I’ve been reading a wonderful book about New York called “Nonstop Metropolis, A New York City Atlas,” by Rebecca Solnit and Joshua Jelly Schapiro. It is a gorgeous book, filled with maps and essays dedicated to the many sides, subcultures, stories, languages and cities within cities within the city of New York. I keep getting lost in the book, stumbling happily into new worlds within the pages just as cracks in the sidewalk on my physical forays in New York might cause me to stumble, look up, and discover something new against the sky that my gaze had missed a thousand times before. In addition to bringing more wonder to this wonderful city I call home, the book has me thinking about maps, about making them, and the sense of place they convey in a very tangible form.
We just wrapped our first official week in the InkHouse New York office. Part of my job is putting InkHouse on the map in New York, and spreading the word about InkHouse as a great place to work for people who want to do great work. I already have a clear idea in my head of just how and where InkHouse fits into the fabric of this city and the PR industry at large. We want to be a landmark. But before a new map can be drawn—and that landmark built—one must first get to know the landscape on which it sits. Hence, not much of our week was actually spent IN our new office.

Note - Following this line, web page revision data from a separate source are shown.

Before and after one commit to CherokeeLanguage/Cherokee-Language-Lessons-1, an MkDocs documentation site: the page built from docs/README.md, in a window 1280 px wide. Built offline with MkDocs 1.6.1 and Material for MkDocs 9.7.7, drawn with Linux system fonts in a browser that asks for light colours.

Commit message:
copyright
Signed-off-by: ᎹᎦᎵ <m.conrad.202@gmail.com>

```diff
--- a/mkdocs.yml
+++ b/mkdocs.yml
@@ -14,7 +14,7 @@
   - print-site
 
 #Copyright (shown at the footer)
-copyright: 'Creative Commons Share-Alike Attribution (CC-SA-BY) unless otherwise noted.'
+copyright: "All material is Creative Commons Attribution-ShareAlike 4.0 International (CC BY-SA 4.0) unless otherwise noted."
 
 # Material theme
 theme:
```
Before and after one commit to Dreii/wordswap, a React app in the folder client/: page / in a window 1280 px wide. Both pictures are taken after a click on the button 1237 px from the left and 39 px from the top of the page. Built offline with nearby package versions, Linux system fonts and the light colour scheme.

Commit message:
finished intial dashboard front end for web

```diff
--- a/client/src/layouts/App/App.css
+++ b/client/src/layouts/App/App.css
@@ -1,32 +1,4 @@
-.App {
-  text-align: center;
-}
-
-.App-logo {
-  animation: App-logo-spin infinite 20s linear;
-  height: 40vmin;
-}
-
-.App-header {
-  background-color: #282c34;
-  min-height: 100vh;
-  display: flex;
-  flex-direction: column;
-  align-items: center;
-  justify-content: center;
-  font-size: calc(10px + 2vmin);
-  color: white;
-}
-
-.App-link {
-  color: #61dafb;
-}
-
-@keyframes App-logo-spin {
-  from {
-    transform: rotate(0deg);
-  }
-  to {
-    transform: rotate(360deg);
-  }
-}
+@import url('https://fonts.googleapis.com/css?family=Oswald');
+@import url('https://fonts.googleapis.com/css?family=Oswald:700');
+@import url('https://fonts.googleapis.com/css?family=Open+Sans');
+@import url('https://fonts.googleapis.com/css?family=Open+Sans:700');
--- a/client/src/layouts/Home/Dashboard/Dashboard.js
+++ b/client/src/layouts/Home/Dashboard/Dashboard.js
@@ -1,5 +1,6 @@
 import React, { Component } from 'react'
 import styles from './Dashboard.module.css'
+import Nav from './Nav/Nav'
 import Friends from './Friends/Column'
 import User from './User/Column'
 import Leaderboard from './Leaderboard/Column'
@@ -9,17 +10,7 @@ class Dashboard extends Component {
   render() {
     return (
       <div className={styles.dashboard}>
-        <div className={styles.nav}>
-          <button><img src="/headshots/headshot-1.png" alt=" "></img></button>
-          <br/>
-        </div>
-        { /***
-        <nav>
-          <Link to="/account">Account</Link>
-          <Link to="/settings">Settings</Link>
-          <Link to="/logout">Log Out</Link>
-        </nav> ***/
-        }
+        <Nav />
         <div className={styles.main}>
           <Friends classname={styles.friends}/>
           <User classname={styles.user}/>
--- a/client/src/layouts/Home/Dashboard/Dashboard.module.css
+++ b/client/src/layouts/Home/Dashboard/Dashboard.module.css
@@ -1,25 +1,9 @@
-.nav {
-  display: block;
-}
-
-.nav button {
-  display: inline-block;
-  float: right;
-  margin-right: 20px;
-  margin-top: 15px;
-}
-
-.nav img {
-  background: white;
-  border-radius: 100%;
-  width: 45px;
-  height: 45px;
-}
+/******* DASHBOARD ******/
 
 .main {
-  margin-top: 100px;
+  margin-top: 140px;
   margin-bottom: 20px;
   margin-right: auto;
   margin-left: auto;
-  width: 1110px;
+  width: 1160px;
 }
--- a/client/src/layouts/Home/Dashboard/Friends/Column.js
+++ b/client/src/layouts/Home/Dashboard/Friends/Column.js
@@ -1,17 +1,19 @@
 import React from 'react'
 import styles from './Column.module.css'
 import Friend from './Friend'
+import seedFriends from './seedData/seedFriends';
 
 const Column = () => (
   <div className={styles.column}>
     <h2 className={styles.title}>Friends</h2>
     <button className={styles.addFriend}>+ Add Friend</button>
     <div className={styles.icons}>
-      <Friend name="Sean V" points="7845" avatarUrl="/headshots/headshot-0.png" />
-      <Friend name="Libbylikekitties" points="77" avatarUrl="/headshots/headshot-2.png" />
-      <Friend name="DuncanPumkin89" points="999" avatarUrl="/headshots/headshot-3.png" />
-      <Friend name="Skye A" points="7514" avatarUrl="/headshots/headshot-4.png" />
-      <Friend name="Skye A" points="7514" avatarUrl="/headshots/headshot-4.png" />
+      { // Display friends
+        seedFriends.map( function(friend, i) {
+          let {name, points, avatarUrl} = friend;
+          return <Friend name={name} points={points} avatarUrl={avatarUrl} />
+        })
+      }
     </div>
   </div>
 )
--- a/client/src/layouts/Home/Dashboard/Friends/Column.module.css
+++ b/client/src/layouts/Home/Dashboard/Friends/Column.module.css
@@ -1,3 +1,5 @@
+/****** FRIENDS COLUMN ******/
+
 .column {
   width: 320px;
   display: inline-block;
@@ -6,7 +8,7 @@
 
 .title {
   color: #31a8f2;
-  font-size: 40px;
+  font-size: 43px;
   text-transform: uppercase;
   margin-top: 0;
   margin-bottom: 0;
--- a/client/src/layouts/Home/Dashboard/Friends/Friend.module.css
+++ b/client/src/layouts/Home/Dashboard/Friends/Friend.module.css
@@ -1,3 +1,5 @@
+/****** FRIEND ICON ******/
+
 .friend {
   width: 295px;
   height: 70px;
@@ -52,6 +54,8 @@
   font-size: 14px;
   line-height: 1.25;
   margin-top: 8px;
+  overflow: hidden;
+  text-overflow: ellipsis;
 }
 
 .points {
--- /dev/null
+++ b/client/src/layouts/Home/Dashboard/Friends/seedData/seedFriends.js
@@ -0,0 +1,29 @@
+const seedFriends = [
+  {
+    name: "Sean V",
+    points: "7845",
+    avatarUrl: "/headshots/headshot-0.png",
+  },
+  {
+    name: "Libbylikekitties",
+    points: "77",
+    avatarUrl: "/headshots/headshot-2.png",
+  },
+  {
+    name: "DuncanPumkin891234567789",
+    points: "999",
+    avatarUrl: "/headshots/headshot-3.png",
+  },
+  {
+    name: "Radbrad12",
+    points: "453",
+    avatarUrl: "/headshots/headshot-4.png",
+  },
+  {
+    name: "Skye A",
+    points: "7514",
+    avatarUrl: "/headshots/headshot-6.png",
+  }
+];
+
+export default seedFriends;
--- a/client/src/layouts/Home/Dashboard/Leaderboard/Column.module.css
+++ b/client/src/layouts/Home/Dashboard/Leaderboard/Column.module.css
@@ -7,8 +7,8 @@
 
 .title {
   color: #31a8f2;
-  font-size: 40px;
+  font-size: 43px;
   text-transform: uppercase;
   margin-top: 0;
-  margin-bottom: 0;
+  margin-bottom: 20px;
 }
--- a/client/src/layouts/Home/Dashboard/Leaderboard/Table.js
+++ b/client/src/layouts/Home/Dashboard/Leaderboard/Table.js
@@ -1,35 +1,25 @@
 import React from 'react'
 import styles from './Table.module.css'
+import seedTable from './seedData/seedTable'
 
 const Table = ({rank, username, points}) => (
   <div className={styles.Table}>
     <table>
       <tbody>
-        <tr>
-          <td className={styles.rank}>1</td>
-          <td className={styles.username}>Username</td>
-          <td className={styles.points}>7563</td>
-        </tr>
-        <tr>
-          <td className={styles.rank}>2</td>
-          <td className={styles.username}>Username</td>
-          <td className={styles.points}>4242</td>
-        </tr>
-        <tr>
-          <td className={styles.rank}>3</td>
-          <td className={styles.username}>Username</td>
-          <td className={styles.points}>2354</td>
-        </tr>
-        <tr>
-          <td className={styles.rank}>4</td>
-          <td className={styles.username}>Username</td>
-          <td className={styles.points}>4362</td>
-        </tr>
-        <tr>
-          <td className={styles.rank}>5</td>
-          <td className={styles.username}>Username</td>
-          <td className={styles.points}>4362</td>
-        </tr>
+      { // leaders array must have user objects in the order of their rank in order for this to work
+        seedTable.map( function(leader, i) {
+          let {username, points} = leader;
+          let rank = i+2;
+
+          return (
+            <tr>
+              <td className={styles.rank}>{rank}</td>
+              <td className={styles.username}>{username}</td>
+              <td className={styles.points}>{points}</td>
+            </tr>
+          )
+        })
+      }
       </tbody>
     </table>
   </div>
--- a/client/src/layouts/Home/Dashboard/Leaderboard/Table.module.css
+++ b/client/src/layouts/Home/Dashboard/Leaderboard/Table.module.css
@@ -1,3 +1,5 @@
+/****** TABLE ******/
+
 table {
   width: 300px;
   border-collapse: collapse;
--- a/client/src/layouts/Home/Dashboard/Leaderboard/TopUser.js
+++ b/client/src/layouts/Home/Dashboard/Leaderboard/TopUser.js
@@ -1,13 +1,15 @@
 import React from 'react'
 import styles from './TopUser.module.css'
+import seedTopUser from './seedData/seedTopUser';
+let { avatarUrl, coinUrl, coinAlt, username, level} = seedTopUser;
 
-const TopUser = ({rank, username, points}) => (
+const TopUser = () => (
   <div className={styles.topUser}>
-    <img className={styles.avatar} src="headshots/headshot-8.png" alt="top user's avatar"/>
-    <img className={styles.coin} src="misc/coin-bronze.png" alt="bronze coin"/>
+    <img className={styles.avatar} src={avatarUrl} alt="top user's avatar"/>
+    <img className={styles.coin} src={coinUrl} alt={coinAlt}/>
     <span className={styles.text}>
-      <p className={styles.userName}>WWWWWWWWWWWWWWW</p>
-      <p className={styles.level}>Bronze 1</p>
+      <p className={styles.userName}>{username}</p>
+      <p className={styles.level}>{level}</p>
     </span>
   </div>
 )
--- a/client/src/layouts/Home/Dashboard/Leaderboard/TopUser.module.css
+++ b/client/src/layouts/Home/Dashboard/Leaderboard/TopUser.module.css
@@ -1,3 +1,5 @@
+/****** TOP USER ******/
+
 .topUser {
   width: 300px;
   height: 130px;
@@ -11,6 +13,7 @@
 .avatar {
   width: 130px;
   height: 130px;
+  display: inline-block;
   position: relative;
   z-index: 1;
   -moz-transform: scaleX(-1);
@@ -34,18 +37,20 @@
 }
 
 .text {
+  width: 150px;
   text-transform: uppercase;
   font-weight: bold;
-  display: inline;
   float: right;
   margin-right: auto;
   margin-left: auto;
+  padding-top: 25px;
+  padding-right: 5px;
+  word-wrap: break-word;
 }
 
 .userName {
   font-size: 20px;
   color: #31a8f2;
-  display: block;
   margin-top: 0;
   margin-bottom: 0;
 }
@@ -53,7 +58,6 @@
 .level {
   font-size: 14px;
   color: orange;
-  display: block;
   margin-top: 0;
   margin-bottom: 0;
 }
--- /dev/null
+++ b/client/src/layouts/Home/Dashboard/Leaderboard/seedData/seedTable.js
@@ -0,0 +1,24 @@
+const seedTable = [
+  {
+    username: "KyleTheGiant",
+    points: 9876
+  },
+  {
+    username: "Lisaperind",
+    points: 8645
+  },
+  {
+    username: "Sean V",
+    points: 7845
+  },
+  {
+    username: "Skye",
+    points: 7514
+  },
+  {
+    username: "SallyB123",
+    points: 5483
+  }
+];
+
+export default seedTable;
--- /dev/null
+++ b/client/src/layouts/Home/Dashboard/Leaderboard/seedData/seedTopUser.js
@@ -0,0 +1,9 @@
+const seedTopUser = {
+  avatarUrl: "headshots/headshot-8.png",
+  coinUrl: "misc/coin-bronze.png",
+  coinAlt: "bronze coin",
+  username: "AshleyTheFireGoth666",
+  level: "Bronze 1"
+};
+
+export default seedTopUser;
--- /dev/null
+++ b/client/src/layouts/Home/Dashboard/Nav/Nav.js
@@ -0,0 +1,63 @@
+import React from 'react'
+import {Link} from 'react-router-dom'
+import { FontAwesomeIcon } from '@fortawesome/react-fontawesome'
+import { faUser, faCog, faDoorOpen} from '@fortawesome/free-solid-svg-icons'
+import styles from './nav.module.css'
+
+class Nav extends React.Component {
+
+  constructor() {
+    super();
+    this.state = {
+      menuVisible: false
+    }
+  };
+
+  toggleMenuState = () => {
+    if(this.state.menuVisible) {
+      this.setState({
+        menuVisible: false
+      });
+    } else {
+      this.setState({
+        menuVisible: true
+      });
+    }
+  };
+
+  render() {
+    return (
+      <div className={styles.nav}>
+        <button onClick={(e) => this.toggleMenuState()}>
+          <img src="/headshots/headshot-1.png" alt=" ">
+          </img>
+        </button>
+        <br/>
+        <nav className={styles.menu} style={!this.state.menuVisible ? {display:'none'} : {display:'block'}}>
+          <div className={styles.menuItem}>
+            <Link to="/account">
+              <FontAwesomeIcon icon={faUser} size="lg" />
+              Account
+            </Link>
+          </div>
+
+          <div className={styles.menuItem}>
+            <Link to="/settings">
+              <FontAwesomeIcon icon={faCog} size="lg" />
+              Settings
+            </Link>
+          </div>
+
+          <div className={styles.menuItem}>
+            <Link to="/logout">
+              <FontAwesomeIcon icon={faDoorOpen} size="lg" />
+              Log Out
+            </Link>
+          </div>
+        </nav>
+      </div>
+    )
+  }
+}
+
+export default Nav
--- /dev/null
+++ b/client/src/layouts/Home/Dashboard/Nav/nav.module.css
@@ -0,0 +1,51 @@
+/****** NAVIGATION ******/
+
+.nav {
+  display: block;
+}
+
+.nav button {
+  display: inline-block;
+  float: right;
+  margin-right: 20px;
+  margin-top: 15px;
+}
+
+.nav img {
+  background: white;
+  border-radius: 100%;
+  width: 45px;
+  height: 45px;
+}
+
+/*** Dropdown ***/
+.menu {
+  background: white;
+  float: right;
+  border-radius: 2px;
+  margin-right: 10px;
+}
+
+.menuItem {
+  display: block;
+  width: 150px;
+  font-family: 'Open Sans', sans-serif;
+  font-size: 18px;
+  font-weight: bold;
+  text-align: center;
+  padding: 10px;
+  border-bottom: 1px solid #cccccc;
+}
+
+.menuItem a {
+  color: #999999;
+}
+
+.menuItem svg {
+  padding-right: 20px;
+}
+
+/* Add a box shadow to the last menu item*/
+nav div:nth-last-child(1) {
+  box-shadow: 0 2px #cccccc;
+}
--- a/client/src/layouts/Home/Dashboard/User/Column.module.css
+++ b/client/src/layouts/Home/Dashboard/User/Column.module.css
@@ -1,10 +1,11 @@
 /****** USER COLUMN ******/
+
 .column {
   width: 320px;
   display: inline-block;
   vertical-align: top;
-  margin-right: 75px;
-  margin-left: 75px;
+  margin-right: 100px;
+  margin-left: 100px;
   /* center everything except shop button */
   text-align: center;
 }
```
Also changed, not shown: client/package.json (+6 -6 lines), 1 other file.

Instead, most of our first official week was spent traversing Manhattan, first with EVP and Chief Content Officer Tina Cassidy, then with our founder and CEO Beth Monaghan, meeting with journalists, current clients, past clients and potential future clients and partners. In one sense, the city itself became our real office, with open-office seating and one of the best office pantries around thanks to the many spaces, coffee shops and even hotel lounges we found ourselves meeting, from the lower east to midtown to Soho and back to midtown again. Each spot we met at could one day fill a map dedicated to the growth of InkHouse, a graph of connections and coffees and lots of media coverage for our clients. It’s hard not to see the city itself as a conduit.
We discussed the state of PR in the post-truth era, how the media is keeping up, and the New York market. We also asked past and current clients to talk about what they think sets InkHouse apart. Their answers were enlightening, and included.